Libby was a lawyer. We now know that he was practically wild posting Valerie Wilson’s CIA status all over Washington DC. We can’t know everything that went on with regard to her outing, but there are a group of people who have heard as much as anyone has, and who are very skeptical that Libby’s actions and statements were not carefully crafted to skirt the stipulations of the IIPA and the Espionage Act. And that would be the members of the grand jury themselves.
From p. 21, count 5 of the indictments:
Q. The next set of questions from the Grand Jury are — concern this fact. If you did not understand the information about Wilson’Â’s wife to have been classified and didn’Â’t understand it when you heard it from Mr. Russert, why was it that you were so deliberate to make sure that you told other reporters that reporters were saying it and not assert it as something you knew?

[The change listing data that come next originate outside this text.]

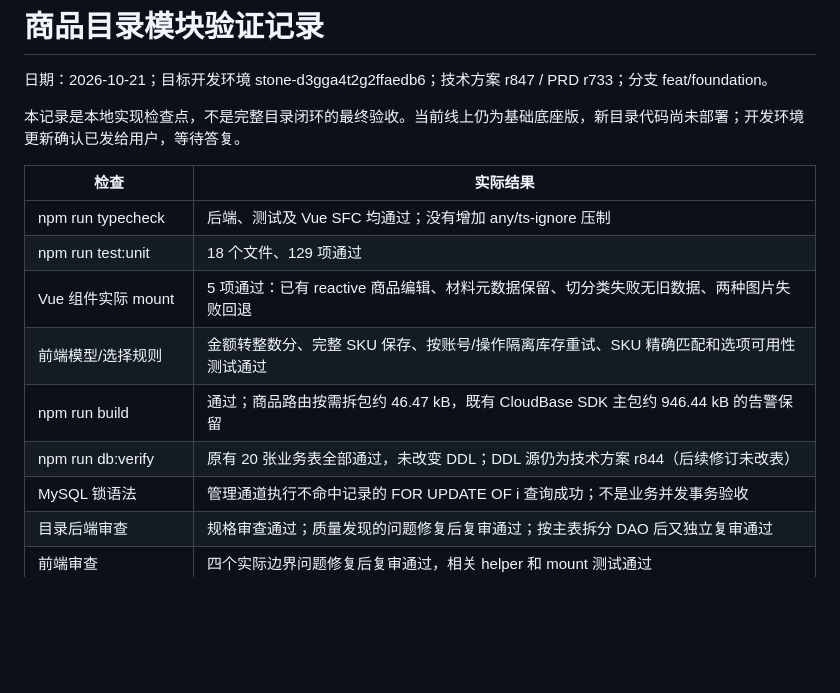
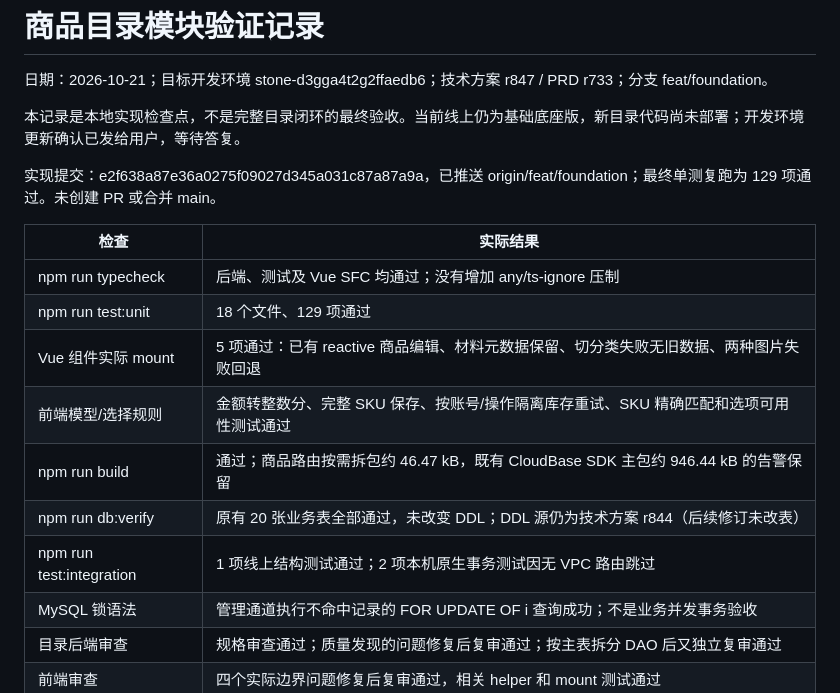
Before and after one commit to deepblue-star/stone, a Markdown page: docs/verification/catalog.md, the part around the change. Rendered like a GitHub page; blank space fills up the shorter version.

```diff
--- a/docs/verification/catalog.md
+++ b/docs/verification/catalog.md
@@ -3,6 +3,8 @@
 日期：2026-10-21；目标开发环境 stone-d3gga4t2g2ffaedb6；技术方案 r847 / PRD r733；分支 feat/foundation。
 
 本记录是本地实现检查点，不是完整目录闭环的最终验收。当前线上仍为基础底座版，新目录代码尚未部署；开发环境更新确认已发给用户，等待答复。
+
+实现提交：e2f638a87e36a0275f09027d345a031c87a87a9a，已推送 origin/feat/foundation；最终单测复跑为 129 项通过。未创建 PR 或合并 main。
 
 | 检查 | 实际结果 |
 |---|---|
@@ -12,6 +14,7 @@
 | 前端模型/选择规则 | 金额转整数分、完整 SKU 保存、按账号/操作隔离库存重试、SKU 精确匹配和选项可用性测试通过 |
 | npm run build | 通过；商品路由按需拆包约 46.47 kB，既有 CloudBase SDK 主包约 946.44 kB 的告警保留 |
 | npm run db:verify | 原有 20 张业务表全部通过，未改变 DDL；DDL 源仍为技术方案 r844（后续修订未改表） |
+| npm run test:integration | 1 项线上结构测试通过；2 项本机原生事务测试因无 VPC 路由跳过 |
 | MySQL 锁语法 | 管理通道执行不命中记录的 FOR UPDATE OF i 查询成功；不是业务并发事务验收 |
 | 目录后端审查 | 规格审查通过；质量发现的问题修复后复审通过；按主表拆分 DAO 后又独立复审通过 |
 | 前端审查 | 四个实际边界问题修复后复审通过，相关 helper 和 mount 测试通过 |
```
Also changed, not shown: docs/progress/catalog.md (+9 -0 lines).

I would find it odd that the grand jurors themselves would feel the need to pose this question to Libby, and in just this way, if after hearing all they’ve heard they were not possessed of a deep suspicion that all these stories were crafted expressly for the purpose of getting the leakers off the hook from underlying charges they believed they were most certainly guilty of.
Fitzgerald may not be able to prove it, at least not at this point in time. And we may never know. But the people who have the best shot at having the answers found reason to question the motives for these specific fabrications. And for whatever reason, Fitzgerald took pains to include their suspicions in the indictments.
(BTW — I owe Big Dick an apology. I said the other day that if what the NYT was saying was true, and Libby had lied to the grand jury in contradiction of his notes, Cheney probably had too. But the NYT story was evidently wrong, any my extrapolations were too. Sorry, Dick.)